Actigraph watch and activity measurements. Source: Kaiser Permanente


The global incidence of depression is on the rise (Marrie et al., 2019) 1. This alarming trend highlights the urgent need for new and effective tools to detect and treat depression. Early detection and treatment of depression are crucial for improving outcomes and preventing further complications. Fortunately, recent advancements in technology have opened up new avenues for detecting and tracking depression using digital tools. One promising idea is to use motor activity data to classify the depressive state of individuals (Aminifar et al., 2021)2, (Garcia-Ceja et al., 2018)3. This approach is exciting as it has the potential to overcome the limitations of canonical depressive-symptom surveys and provide a more objective mea- sure of an individual’s depressive state.

In this study, we aim to investigate the potential of motor activity as a predictor of depressive states using motor activity (actigraph data) from (Garcia-Ceja et al., 2018)3. We will leverage several classifications models including Logistic Regression, Random Forests, K-Nearest Neighbors, Support Vector Machines, and Multi-Layered Perceptrons, and compare their performance in predicting depression based on motor activity. We will include sex and age as covariates in our analysis, as they may impact motor activity and have implications for the accuracy of our models.

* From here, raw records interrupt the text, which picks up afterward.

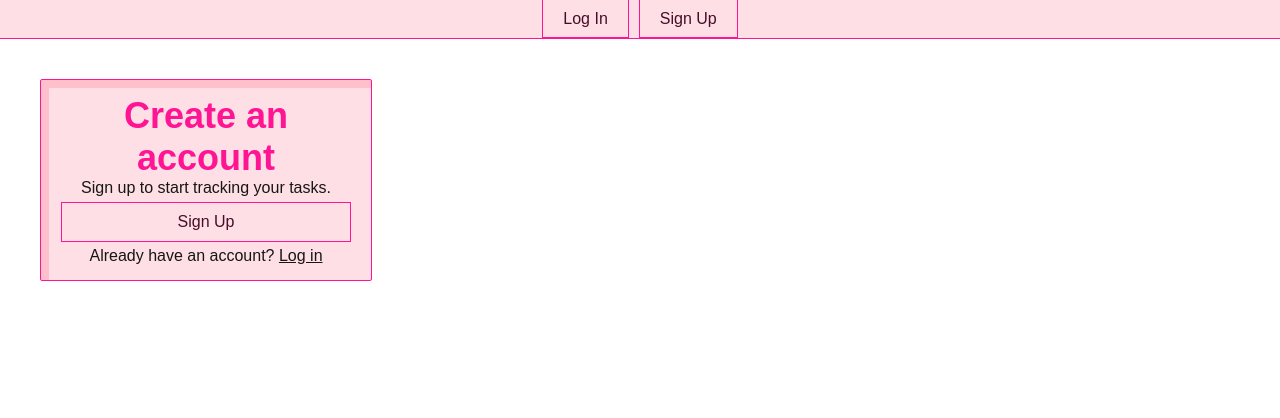
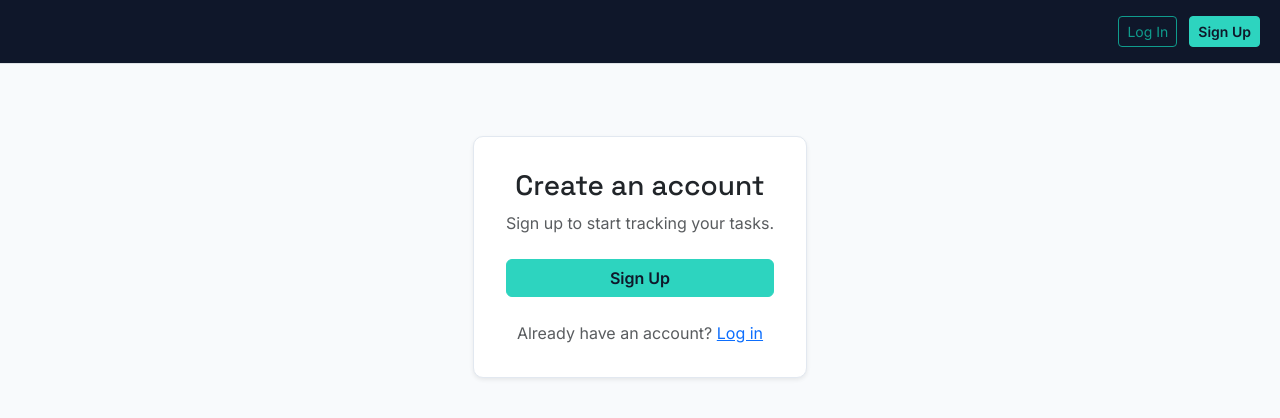
Before and after one commit to coding-cryptid/task-management-app, a React (Vite) app: page /register in a window 1280 px wide. Shown: the top 418 px of the page. Built offline with nearby package versions, Linux system fonts and the light colour scheme; no server answers.

Commit message:
Updated styles to look and feel more clean

```diff
--- a/index.html
+++ b/index.html
@@ -4,6 +4,9 @@
     <meta charset="UTF-8" />
     <link rel="icon" type="image/svg+xml" href="/favicon.svg" />
     <meta name="viewport" content="width=device-width, initial-scale=1.0" />
+    <link rel="preconnect" href="https://fonts.googleapis.com">
+    <link rel="preconnect" href="https://fonts.gstatic.com" crossorigin>
+    <link href="https://fonts.googleapis.com/css2?family=Inter:wght@400;500;600&family=Space+Grotesk:wght@500;600;700&family=JetBrains+Mono:wght@500&display=swap" rel="stylesheet">
     <title>task-management-app</title>
   </head>
   <body>
--- a/src/main.tsx
+++ b/src/main.tsx
@@ -1,3 +1,4 @@
+import 'bootstrap/dist/css/bootstrap.min.css'
 import { StrictMode } from 'react'
 import { createRoot } from 'react-dom/client'
 import { BrowserRouter } from 'react-router-dom'
--- a/styles.css
+++ b/styles.css
@@ -1,136 +1,311 @@
-* {
-    font-family: 'Poppins', sans-serif;
-    background-color: floralwhite;
-    text-align: center;
-    color: rgb(22, 22, 22);
-    background-color: transparent;
-    margin: 0;
-    h1 {
-        font-size: 36px;
-        color: deeppink;
-    }
+/* BASE */
+body {
+  font-family: 'Inter', sans-serif;
+  background-color: #F8FAFC;
+  color: #0F172A;
+  margin: 0;
+  padding: 0;
 }
 
-nav {
-    background-color: rgb(255, 223, 230);
-    padding: 10px;
-    margin-bottom: 20px;
-    border-bottom: 1px solid deeppink;
+h1, h2, h3 {
+  font-family: 'Space Grotesk', sans-serif;
+  font-weight: 600;
 }
 
-.btn {
-    font-size: 16px;
-    padding: 10px 20px;
-    border: 1px solid deeppink;
-    background-color: rgb(255, 223, 230);
-    color: rgb(69, 13, 42);
-    text-decoration: none;
-    cursor: pointer;
-    margin: 5px;
+/* PAGES */
+.container {
+  padding-top: 24px;
+  padding-bottom: 48px;
+  padding-left: 24px;
+  padding-right: 24px;
 }
 
-.nav-item {
-    font-size: 16px;
-    border: none;
-    padding: 10px 20px;
-    background-color: transparent;
+/* NAV */
+nav {
+  background-color: #0F172A;
+  padding: 16px 32px;
+  margin-bottom: 32px;
+  border-bottom: 1px solid #16213E;
 }
 
-/* TASK FORM START */
-form div {
-    margin: 15px;
+nav span {
+  color: white;
 }
 
-label {
-   display: flex;
-   flex-direction: column;
-   padding-bottom: 5px;
-   font-size: 20px;
+/* BUTTONS */
+.btn {
+  margin-right: 4px;
 }
 
-textarea,
-select,
-input {
-    font-size: 16px;
-    padding: 5px 10px;
-    border: 1px solid pink;
-    color: rgb(69, 13, 42);
+.btn-primary {
+  background-color: #2DD4BF;
+  border-color: #2DD4BF;
+  color: #0F172A;
+  font-weight: 600;
 }
 
-textarea {
-    resize: none;
-    height: 100px;
-}
-/* TASK FORM END */
-
-
-/* TASK CARD START */
-.card {
-    border: 1px solid deeppink;
-    border-radius: 2px;
-    background-color: rgb(255, 223, 230);
-    color: rgb(69, 13, 42);
-    margin: 40px;
-    width: 300px;
-    height: auto;
-    display: flex;
-    flex-wrap: wrap;
-    justify-content: center;
-    box-shadow: inset 8px 8px 0px pink;
-    padding: 15px;
+.btn-primary:hover,
+.btn-primary:focus {
+  background-color: #0F9C8D;
+  border-color: #0F9C8D;
+  color: white;
 }
 
-.card-body {
-    display: flex;
-    flex-direction: column;
-    height: 100%;
+.btn-outline-primary {
+  color: #0F9C8D;
+  border-color: #0F9C8D;
+}
+
+.btn-outline-primary:hover {
+  background-color: #0F9C8D;
+  border-color: #0F9C8D;
+  color: white;
+}
+
+/* TASK FORM */
+.form-label {
+  font-weight: 600;
+  color: #0F172A;
+  font-size: 0.9rem;
+  margin-top: 12px;
+}
+
+.form-control,
+.form-select {
+  border: 1px solid #E2E8F0;
+  color: #0F172A;
+  margin-bottom: 4px;
+}
+
+.form-control:focus,
+.form-select:focus {
+  border-color: #2DD4BF;
+  box-shadow: 0 0 0 0.2rem rgba(45, 212, 191, 0.25);
+}
+
+textarea.form-control {
+  resize: none;
+  min-height: 100px;
+}
+
+/* TASK CARD */
+.card {
+  border: 1px solid #E2E8F0;
+  border-radius: 10px;
+  background-color: #FFFFFF;
+  padding: 8px;
 }
 
 .card-title {
-    font-size: 25px;
-    font-weight: bold;
-    margin-bottom: 10px;
+  font-family: 'Space Grotesk', sans-serif;
+  font-weight: 600;
 }
 
 .badge {
-    font-size: 14px;
-    padding: 5px 10px;
-    border-radius: 3px;
-    font-weight: bold;
-    justify-content: space-between;
-    color: rgb(69, 13, 42);
+  font-family: 'JetBrains Mono', monospace;
+  font-size: 0.75rem;
+  font-weight: 500;
+  padding: 4px 10px;
+  border-radius: 5px;
 }
-/* TASK CARD END */
 
-/* TASK DETAILS START */
+/* TASK DETAILS */
 .list-unstyled {
-    list-style: none;
-    padding: 10px;
-    font-size: 18px;
-    strong {
-        color: rgb(69, 13, 42);
-    }
+  list-style: none;
+  padding: 0;
+  font-size: 1rem;
+  margin: 24px 0;
+}
+
+.list-unstyled li {
+  padding: 6px 0;
 }
 
 .task-title {
-    font-size: 24px;
-    font-weight: bold;
-    margin-bottom: 10px;
+  font-family: 'Space Grotesk', sans-serif;
+  font-size: 1.75rem;
+  font-weight: 600;
+  margin-bottom: 8px;
+  margin-top: 16px;
 }
 
 .task-description {
-    font-size: 18px;
-    margin-bottom: 10px;
+  font-size: 1rem;
+  margin-bottom: 16px;
 }
-/* TASK DETAILS END */
 
-/* DASHBOARD START */
+/* DASHBOARD */
 .dashboard {
-    display: flex;
-    flex-direction: column;
-    gap: 50px;
-    h1 {
-        margin-bottom: 50px;
-    }
+  display: flex;
+  flex-direction: column;
+  gap: 8px;
 }
-/* DASHBOARD END */
+
+.dashboard h1 {
+  margin-bottom: 8px;
+}
+
+/* LOGIN / REGISTER */
+.auth-page {
+  min-height: 100vh;
+  display: grid;
+  grid-template-columns: 1fr 1fr;
+  font-family: 'Inter', sans-serif;
+}
+
+@media (max-width: 900px) {
+  .auth-page {
+    grid-template-columns: 1fr;
+  }
+  .auth-panel {
+    display: none;
+  }
+}
+
+.auth-panel {
+  background: linear-gradient(160deg, #0F172A 0%, #16213E 100%);
+  color: white;
+  display: flex;
+  flex-direction: column;
+  justify-content: center;
+  padding: 4rem;
+}
+
+.auth-panel__eyebrow {
+  font-family: 'JetBrains Mono', monospace;
+  font-size: 0.75rem;
+  letter-spacing: 0.15em;
+  text-transform: uppercase;
+  color: #2DD4BF;
+  margin-bottom: 1rem;
+}
+
+.auth-panel__title {
+  font-family: 'Space Grotesk', sans-serif;
+  font-size: 2.5rem;
+  font-weight: 600;
+  line-height: 1.15;
+  margin-bottom: 1rem;
+}
+
+.auth-panel__subtitle {
+  color: rgba(255, 255, 255, 0.7);
+  max-width: 320px;
+  margin-bottom: 3rem;
+}
+
+.auth-checklist {
+  display: flex;
+  flex-direction: column;
+  gap: 0.85rem;
+}
+
+.auth-checklist__item {
+  display: flex;
+  align-items: center;
+  gap: 0.75rem;
+  font-family: 'JetBrains Mono', monospace;
+  font-size: 0.9rem;
+  color: rgba(255, 255, 255, 0.55);
+}
+
+.auth-checklist__box {
+  width: 18px;
+  height: 18px;
+  border-radius: 4px;
+  border: 1.5px solid rgba(255, 255, 255, 0.35);
+  flex-shrink: 0;
+}
+
+.auth-checklist__item--done .auth-checklist__box {
+  background: #2DD4BF;
+  border-color: #2DD4BF;
+  animation: auth-check-pop 0.4s ease;
+}
+
+.auth-checklist__item--done {
+  color: rgba(255, 255, 255, 0.9);
+  text-decoration: line-through;
+  text-decoration-color: rgba(255, 255, 255, 0.35);
+}
+
+@keyframes auth-check-pop {
+  0% { transform: scale(0.6); opacity: 0.4; }
+  100% { transform: scale(1); opacity: 1; }
+}
+
+@media (prefers-reduced-motion: reduce) {
+  .auth-checklist__item--done .auth-checklist__box {
+    animation: none;
+  }
+}
+
+.auth-form-side {
+  display: flex;
+  align-items: center;
+  justify-content: center;
+  padding: 2rem;
+  background: #F8FAFC;
+}
+
+.auth-card {
+  width: 100%;
+  max-width: 380px;
+  background: #FFFFFF;
+  border: 1px solid #E2E8F0;
+  border-radius: 12px;
+  padding: 2.5rem;
+}
+
+.auth-card__title {
+  font-family: 'Space Grotesk', sans-serif;
+  font-size: 1.5rem;
+  font-weight: 600;
+  color: #0F172A;
+  margin-bottom: 0.4rem;
+}
+
+.auth-card__subtitle {
+  color: #64748B;
+  font-size: 0.9rem;
+  margin-bottom: 2rem;
+}
+
+.auth-card__button {
+  width: 100%;
+  background: #2DD4BF;
+  border: none;
+  color: #0F172A;
+  font-weight: 600;
+  padding: 0.75rem;
+  border-radius: 8px;
+  transition: background 0.15s ease, color 0.15s ease;
+  cursor: pointer;
+}
+
+.auth-card__button:hover {
+  background: #0F9C8D;
+  color: white;
+}
+
+.auth-card__button:focus-visible {
+  outline: 2px solid #0F9C8D;
+  outline-offset: 2px;
+}
+
+.auth-card__footer {
+  margin-top: 1.75rem;
+  text-align: center;
+  color: #64748B;
+  font-size: 0.9rem;
+}
+
+.auth-card__footer a {
+  color: #0F9C8D;
+  font-weight: 600;
+  text-decoration: none;
+}
+
+.auth-card__footer a:hover {
+  text-decoration: underline;
+}
```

We hypothesize that the random forest algorithm will outperform the linear regression model in classifying depressive state based on motor activity data (H1). We also expect that age and sex will have a significant impact on motor activity and that including them as covariates in the logistic regression model will improve its performance in depression classification (H2). Finally, we predict that the model will perform better on males compared to females due to potential differences in motor activity patterns between sexes (H3) and on individuals with severe depression compared to mild/moderate depression as their motor activity may be more significantly impacted by their depressive state (H4). Overall, this study has important implications for the development of accurate and reliable tools for detecting and tracking depression using machine learning algorithms and digital tools.

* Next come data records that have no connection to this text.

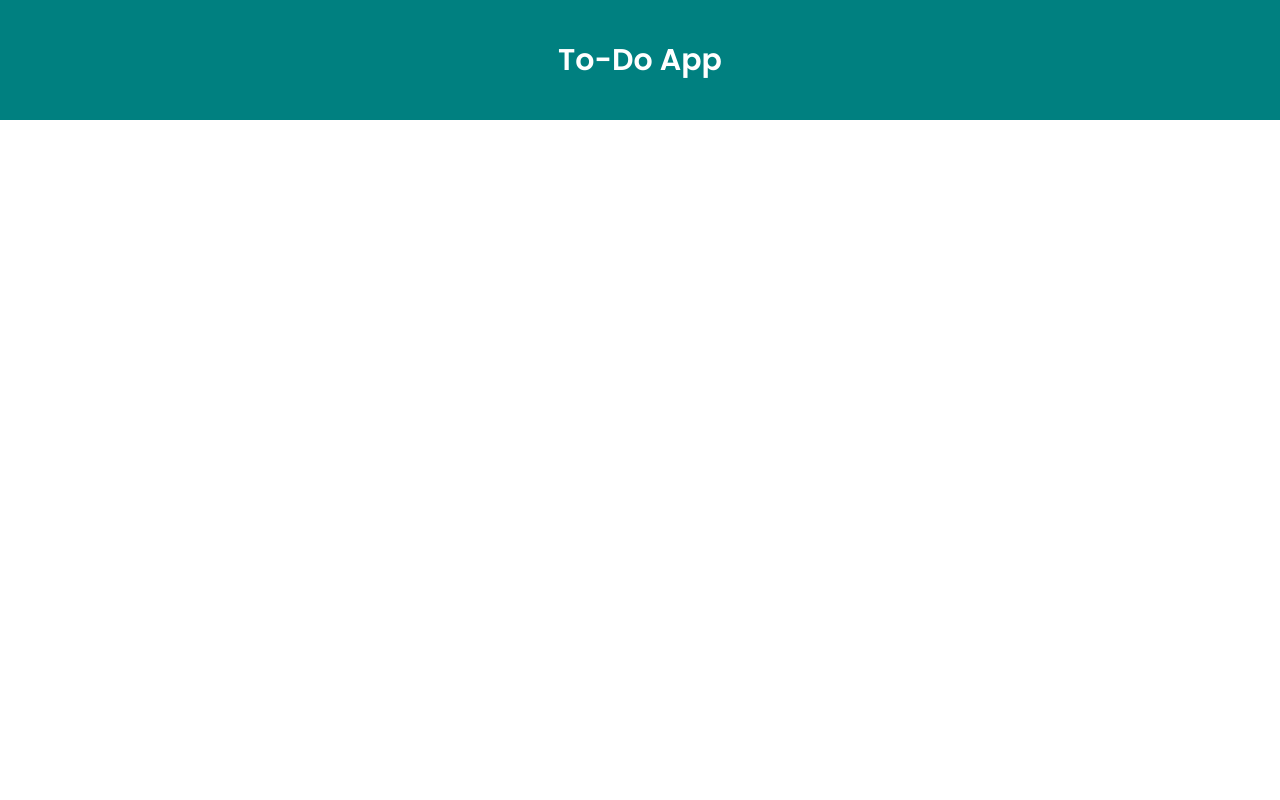
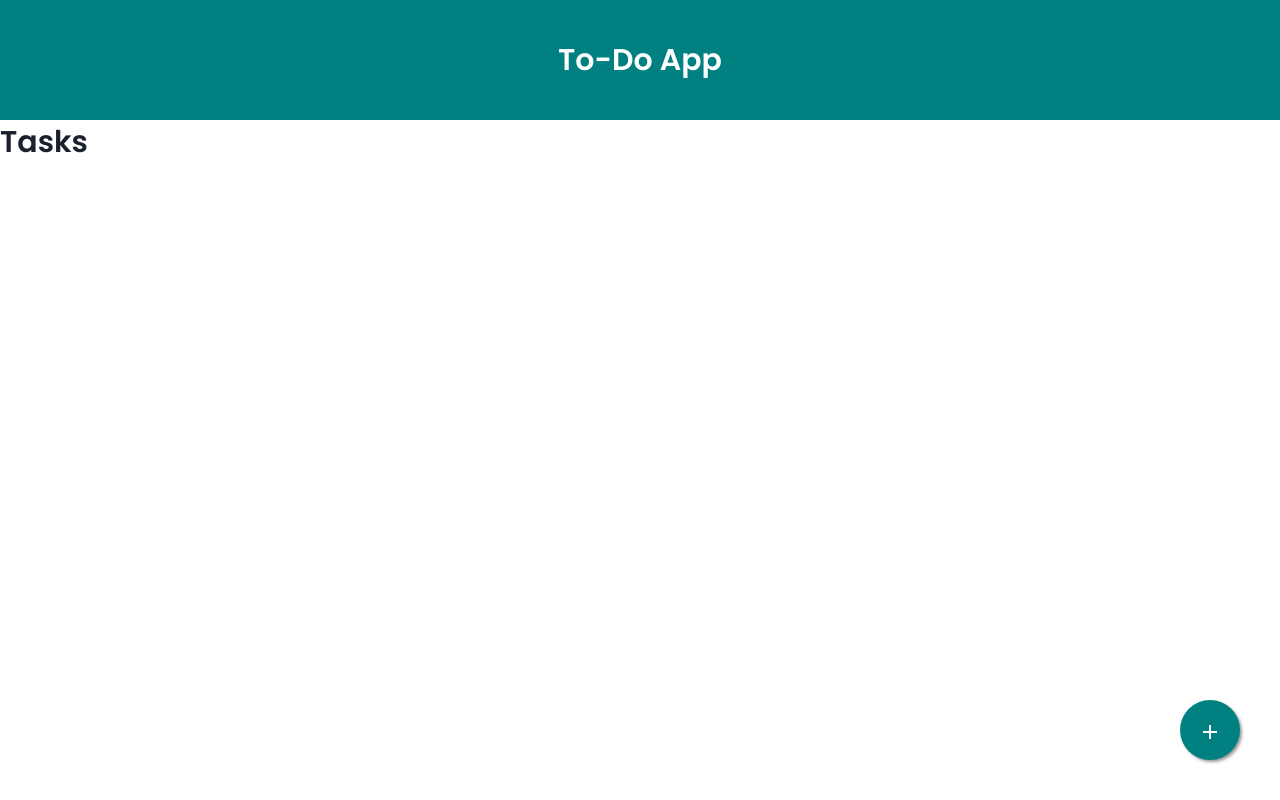
Before and after one commit to luqmanrumaiz/To-Do-App, a React (Create React App) app in the folder to-do-app/: page / in a window 1280 px wide. Built offline with nearby package versions, Linux system fonts and the light colour scheme.

Commit message:
Added Floating Button

```diff
--- a/to-do-app/package.json
+++ b/to-do-app/package.json
@@ -6,10 +6,13 @@
     "@chakra-ui/react": "^1.6.3",
     "@emotion/react": "11",
     "@emotion/styled": "11",
+    "@material-ui/core": "^4.11.4",
+    "@material-ui/icons": "^4.11.2",
     "@testing-library/jest-dom": "^5.11.4",
     "@testing-library/react": "^11.1.0",
     "@testing-library/user-event": "^12.1.10",
     "framer-motion": "4",
+    "material-ui": "^0.20.2",
     "react": "^17.0.2",
     "react-dom": "^17.0.2",
     "react-scripts": "4.0.3",
--- a/to-do-app/src/App.css
+++ b/to-do-app/src/App.css
@@ -0,0 +1,16 @@
+.float{
+    position:fixed;
+    width:60px;
+    height:60px;
+    bottom:40px;
+    right:40px;
+    background-color: teal;
+    color:#FFF;
+    border-radius:50px;
+    text-align:center;
+    box-shadow: 2px 2px 3px #999;
+}
+
+.my-float{
+    margin-top:20px;
+}
--- a/to-do-app/src/App.js
+++ b/to-do-app/src/App.js
@@ -1,7 +1,14 @@
 import './App.css';
 import {Box, Center, ChakraProvider} from "@chakra-ui/react"
+import AddIcon from '@material-ui/icons/Add';
+import {useState} from "react";
 
 function App() {
+
+    const [tasks, setTasks] = useState([]);
+
+
+
     return (
         <ChakraProvider>
             <Box>
@@ -9,6 +16,16 @@ function App() {
                     <h1>To-Do App</h1>
                 </Center>
             </Box>
+
+            {tasks == null ? (
+                <h1>No Tasks</h1>
+            ) : (
+                <h1>Tasks</h1>
+            )}
+
+            <a href="#" className="float">
+                <AddIcon className="my-float"/>
+            </a>
         </ChakraProvider>
     );
 }
```
Also changed, not shown: 1 other file (tests, documents, lock files or other folders). Lines whose indentation alone changed are shown as unchanged.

  1. Marrie, R., Walld, R., Bolton, J., Sareen, J., Walker, J., Patten, S., Singer, A., Lix, L., Hitchon, C., El-Gabalawy, R., et al. (2019). Rising incidence of psychiatric disorders before diagnosis of immune-mediated inflammatory disease. Epidemiology and psychiatric sciences, 28(3):333–342. ↩︎

  2. Aminifar, A., Rabbi, F., Pun, V. K. I., and Lamo, Y. (2021). Monitoring motor activity data for detecting patients’ depression using data augmentation and privacy-preserving distributed learning. In 2021 43rd Annual International Conference of the IEEE Engineering in Medicine & Biology Society (EMBC), pages 2163–2169. IEEE. ↩︎

  3. Garcia-Ceja, E., Riegler, M., Jakobsen, P., Tørresen, J., Nordgreen, T., Oedegaard, K. J., and Fasmer, O. B. (2018). Depresjon: a motor activity database of depression episodes in unipolar and bipolar patients. In Proceedings of the 9th ACM multimedia systems conference, pages 472–477. ↩︎ ↩︎